My asset Allocation

Fund Strategy wrote in June this year of the excessive number of hedge funds in the marketplace today and the inevitable slowdown in the returns attainable. I have therefore deliberately chosen to be contentious in choosing four hedge funds and am convinced that the increasing maturity of this particular industry will lead to the better groups coming to the fore.

Whilst researching this article, I was surprised at just how long some of the managers had been involved in this area. For example, City Fund Management’s senior management team has worked together since 1969 and Absolute Fund Management has had experience in investing in hedge funds since 1993.

My portfolio this time is for a sophisticated investor who wishes to invest an additional £200,000 into his pension fund but is particularly concerned about the potential for rising interest rates in the US and a possible devaluation of the dollar following the presidential election in November. My obsession with the US budget deficit was further reinforced by the recent statement from the Russian Federation that it was now demanding payment for its oil and gas supplies in euros. My clients in the oil tanker business have increased my conviction that the recent rise in oil prices has been driven not by speculative positions taken by hedge fund managers but by a continuing surge in demand for oil – particularly from China.

My first choice is therefore a new fund started by Platinum Capital Management called Premier which specialises in investing in UK, EU and US government securities and intends to take advantage of fluctuating yield spreads, particularly by sticking to short-term fixed income arbitrage contracts.

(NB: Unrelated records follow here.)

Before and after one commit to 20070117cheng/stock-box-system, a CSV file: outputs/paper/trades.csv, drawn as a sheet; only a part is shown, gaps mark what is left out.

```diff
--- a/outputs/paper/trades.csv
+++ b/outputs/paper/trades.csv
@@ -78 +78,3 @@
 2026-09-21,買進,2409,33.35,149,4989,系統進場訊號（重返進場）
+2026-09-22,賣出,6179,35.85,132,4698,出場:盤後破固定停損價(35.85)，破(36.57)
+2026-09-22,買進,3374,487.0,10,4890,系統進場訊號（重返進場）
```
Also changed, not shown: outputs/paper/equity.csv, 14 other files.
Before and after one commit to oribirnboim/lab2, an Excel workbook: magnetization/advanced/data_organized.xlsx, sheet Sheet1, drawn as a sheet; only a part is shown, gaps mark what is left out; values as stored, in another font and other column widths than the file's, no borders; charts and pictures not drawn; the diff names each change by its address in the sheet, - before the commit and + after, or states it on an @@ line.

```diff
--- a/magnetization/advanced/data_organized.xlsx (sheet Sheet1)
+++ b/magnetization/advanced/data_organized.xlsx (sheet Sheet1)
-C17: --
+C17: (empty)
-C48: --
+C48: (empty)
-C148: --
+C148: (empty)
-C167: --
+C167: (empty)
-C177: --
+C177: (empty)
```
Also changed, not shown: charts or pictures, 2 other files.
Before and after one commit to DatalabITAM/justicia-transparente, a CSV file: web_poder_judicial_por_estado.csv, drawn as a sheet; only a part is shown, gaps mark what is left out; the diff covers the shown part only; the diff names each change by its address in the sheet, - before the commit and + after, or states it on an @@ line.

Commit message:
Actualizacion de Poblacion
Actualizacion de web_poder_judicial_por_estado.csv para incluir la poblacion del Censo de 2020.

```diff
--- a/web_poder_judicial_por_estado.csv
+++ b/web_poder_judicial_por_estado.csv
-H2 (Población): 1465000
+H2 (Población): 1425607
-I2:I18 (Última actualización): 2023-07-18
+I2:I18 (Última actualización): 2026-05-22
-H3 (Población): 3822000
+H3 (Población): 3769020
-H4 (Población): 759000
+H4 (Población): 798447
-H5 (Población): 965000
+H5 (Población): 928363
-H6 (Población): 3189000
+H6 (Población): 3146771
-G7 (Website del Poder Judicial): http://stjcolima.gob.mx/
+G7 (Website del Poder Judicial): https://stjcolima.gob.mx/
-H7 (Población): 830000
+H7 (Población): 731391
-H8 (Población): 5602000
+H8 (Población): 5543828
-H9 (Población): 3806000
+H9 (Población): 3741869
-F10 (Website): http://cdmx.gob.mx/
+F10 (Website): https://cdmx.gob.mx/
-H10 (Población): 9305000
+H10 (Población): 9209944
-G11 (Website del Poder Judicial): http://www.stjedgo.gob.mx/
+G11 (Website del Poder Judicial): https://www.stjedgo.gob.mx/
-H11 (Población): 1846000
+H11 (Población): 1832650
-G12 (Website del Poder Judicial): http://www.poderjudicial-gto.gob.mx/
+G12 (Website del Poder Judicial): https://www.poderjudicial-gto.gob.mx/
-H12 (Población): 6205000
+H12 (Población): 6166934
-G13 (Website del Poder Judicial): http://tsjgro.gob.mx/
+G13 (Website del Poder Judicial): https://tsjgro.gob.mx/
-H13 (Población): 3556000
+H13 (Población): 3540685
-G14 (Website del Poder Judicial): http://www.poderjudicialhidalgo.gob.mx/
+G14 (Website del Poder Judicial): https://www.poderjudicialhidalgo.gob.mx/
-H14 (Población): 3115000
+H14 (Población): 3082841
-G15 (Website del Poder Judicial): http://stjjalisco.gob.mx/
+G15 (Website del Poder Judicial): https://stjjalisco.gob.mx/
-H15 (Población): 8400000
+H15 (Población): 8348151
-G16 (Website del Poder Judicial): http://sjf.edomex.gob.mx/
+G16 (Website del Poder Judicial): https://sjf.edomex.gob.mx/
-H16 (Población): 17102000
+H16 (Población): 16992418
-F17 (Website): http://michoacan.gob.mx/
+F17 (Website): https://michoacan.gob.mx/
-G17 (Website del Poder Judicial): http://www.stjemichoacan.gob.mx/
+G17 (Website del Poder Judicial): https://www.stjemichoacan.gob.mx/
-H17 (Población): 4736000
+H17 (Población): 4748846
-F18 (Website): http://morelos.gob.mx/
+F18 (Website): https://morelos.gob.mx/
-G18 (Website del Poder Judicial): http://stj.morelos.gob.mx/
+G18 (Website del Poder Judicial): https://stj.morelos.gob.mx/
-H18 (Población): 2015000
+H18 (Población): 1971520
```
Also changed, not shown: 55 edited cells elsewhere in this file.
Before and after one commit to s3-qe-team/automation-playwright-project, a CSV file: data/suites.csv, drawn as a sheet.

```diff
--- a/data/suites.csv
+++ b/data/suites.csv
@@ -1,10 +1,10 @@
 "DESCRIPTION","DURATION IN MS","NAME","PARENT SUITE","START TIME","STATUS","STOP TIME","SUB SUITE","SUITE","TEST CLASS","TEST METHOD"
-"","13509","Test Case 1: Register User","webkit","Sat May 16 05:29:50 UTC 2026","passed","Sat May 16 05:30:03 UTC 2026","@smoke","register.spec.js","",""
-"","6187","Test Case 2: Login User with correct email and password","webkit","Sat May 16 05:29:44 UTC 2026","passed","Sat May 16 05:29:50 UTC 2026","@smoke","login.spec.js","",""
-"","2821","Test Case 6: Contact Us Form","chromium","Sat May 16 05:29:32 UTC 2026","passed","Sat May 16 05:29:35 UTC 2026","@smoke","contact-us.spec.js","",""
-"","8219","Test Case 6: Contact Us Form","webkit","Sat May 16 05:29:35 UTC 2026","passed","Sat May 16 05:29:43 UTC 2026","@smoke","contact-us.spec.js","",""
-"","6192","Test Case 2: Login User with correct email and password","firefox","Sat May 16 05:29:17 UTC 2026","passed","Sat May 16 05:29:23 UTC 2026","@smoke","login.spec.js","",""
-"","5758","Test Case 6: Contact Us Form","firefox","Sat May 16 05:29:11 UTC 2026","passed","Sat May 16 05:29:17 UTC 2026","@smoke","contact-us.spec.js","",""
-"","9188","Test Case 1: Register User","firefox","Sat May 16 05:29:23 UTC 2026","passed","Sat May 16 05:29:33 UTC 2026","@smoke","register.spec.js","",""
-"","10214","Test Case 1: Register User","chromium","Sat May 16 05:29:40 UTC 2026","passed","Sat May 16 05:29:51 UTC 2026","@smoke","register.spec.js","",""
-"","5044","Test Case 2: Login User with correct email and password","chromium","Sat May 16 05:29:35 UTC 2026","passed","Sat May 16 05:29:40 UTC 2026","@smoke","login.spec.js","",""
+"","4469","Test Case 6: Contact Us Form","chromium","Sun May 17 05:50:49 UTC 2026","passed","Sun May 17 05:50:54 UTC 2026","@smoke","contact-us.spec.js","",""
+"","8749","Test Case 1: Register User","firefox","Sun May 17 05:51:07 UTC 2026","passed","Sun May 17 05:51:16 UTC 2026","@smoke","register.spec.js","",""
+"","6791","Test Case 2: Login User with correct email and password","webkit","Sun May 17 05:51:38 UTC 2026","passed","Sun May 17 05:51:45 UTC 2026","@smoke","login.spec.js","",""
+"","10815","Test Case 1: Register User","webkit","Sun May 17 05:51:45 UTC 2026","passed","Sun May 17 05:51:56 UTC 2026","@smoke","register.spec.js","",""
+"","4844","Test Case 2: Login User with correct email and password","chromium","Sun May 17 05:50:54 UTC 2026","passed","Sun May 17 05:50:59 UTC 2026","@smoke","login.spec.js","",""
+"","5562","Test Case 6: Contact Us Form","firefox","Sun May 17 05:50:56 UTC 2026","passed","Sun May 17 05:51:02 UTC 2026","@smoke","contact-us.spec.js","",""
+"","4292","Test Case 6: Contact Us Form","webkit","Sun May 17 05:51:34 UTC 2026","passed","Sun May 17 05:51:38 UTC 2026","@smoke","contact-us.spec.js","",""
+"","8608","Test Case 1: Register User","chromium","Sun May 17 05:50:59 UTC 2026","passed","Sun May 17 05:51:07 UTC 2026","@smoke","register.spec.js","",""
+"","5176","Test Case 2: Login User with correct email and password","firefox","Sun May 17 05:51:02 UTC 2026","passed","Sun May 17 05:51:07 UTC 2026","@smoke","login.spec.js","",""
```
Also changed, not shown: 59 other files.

Platinum managing director Craig Reeves has used City Fund Management as the underlying fund managers because of its outstanding track record over the past five years in producing returns for Platinum of between 10% and 15% with no losing months. This fund was designed for both low volatility and low risk with no leverage.

My next choice is a classic fund of hedge funds run by Charles Hovenden of Absolute Fund Management. Like the previous fund this is also an absolute return fund and diversifies risk by investing in a variety of about 40 hedge funds covering varied geographical regions and fundamentally different investment strategies. This fund has outperformed cash, equities and bonds since its performance record began five years ago and has produced a positive return in more than two out of ever three months where the FTSE World index has fallen.

My third fund is the Thames River Hedge + fund run by Ken Kinsey-Quick. This is a fund of hedge funds using both directional and non-directional hedge-style managers. I like its emphasis on protecting capital as well as making money – apparently based on Warren Buffett’s dictum that avoiding investment holes is more important to achieving superior risk-adjusted returns than trying to chase higher returns.

My last choice is the Hyde Park fund run by Jupiter’s Philip Gibbs – who, of course, runs Jupiter’s Financial Opportunities fund and whose track record is second to none.

Whereas high net worth clients were the traditional hedge fund investors in the early 1990s, their assets have declined in this sector from 70% to 50% and more assets now come from sophisticated institutional investors throughout the globe. It is inevitable that this sector of the industry will continue to be driven by talented individuals joining from large fund management groups to pursue a more individual career path.